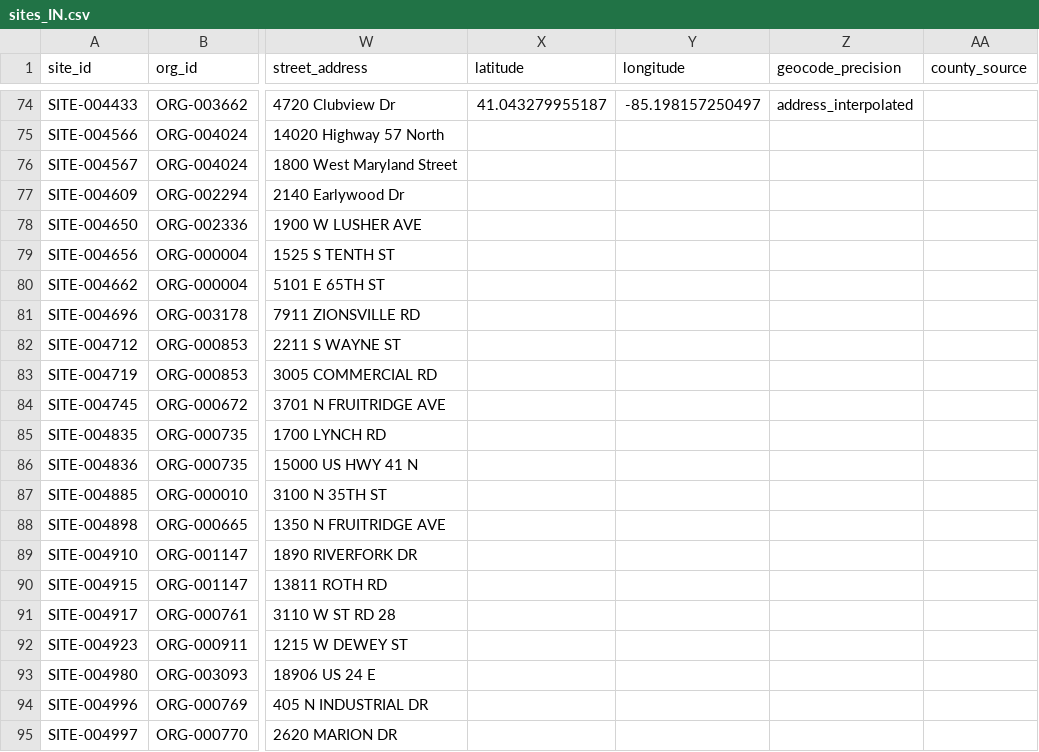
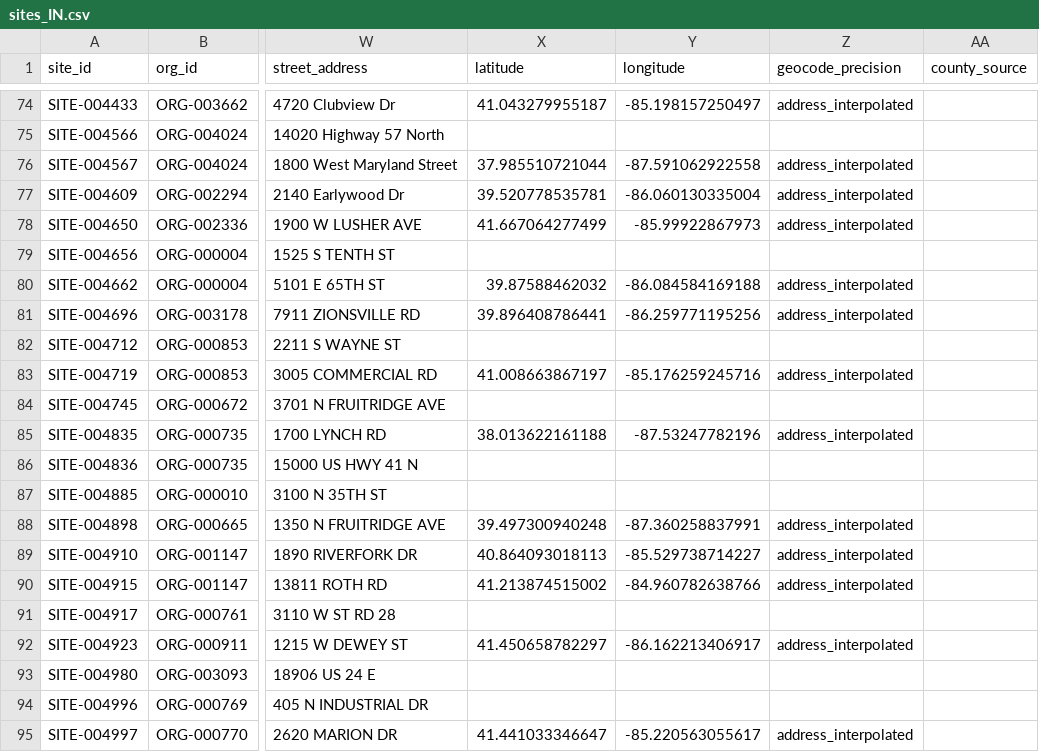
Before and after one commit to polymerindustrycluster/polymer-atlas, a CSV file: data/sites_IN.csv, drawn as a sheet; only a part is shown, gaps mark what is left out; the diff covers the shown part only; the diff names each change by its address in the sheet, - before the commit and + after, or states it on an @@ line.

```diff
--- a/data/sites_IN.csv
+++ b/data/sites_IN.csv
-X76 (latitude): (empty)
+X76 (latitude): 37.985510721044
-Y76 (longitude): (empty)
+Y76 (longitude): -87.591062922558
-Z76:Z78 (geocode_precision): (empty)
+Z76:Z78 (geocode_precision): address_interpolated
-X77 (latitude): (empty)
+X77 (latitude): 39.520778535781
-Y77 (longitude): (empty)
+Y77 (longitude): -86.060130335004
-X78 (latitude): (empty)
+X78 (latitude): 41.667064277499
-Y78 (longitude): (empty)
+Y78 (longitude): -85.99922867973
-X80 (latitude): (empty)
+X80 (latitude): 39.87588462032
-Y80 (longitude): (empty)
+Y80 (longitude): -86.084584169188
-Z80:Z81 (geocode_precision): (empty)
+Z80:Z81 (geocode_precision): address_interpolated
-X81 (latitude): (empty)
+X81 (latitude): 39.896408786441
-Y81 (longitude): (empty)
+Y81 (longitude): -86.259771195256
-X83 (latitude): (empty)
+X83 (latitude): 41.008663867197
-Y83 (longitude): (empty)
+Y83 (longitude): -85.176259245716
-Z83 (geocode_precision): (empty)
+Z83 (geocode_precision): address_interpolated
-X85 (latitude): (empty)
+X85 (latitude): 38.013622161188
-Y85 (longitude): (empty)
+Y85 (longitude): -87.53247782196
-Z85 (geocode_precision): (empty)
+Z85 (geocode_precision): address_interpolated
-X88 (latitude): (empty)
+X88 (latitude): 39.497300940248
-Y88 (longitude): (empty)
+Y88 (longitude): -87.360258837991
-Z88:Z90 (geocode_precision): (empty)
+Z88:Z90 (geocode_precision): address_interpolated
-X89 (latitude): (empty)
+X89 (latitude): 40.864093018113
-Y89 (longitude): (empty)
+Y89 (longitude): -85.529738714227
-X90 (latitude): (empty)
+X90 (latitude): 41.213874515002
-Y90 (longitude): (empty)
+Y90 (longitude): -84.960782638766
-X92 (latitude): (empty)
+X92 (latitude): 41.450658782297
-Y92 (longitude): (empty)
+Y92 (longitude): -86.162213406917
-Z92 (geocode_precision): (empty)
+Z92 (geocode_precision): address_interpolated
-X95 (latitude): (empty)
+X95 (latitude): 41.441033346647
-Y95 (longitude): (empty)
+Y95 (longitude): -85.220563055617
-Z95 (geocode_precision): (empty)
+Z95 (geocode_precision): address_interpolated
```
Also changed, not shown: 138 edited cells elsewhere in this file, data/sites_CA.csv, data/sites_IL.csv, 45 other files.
──────────────────────────────
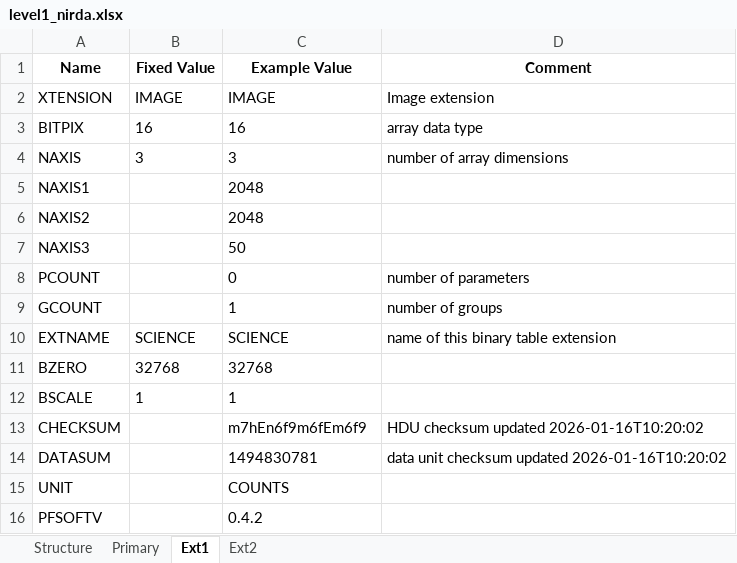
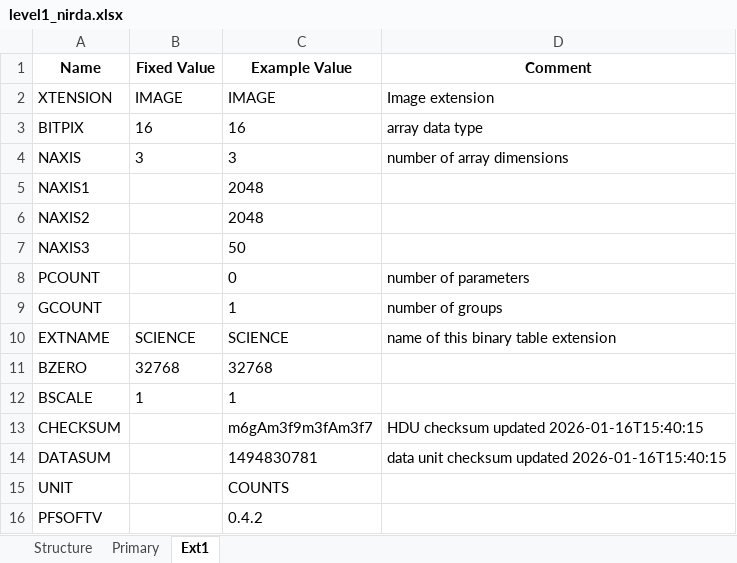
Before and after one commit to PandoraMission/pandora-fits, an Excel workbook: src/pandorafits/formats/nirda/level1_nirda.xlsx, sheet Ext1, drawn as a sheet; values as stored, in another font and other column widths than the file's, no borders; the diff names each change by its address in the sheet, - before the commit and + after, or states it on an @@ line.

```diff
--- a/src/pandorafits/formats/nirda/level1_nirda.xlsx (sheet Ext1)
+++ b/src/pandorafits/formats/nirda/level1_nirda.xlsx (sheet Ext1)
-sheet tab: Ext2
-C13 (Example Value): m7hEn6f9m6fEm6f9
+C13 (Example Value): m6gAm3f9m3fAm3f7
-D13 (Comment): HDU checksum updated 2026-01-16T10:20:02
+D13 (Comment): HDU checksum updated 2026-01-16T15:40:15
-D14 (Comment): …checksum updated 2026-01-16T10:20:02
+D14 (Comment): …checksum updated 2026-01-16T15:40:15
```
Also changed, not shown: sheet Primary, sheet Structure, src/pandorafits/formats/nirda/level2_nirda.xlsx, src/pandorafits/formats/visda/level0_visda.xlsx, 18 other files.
──────────────────────────────
● **What the task requires**: What is needed is how many lines of the listing include the string "commit", given as a bare number.

● **Response below**: 2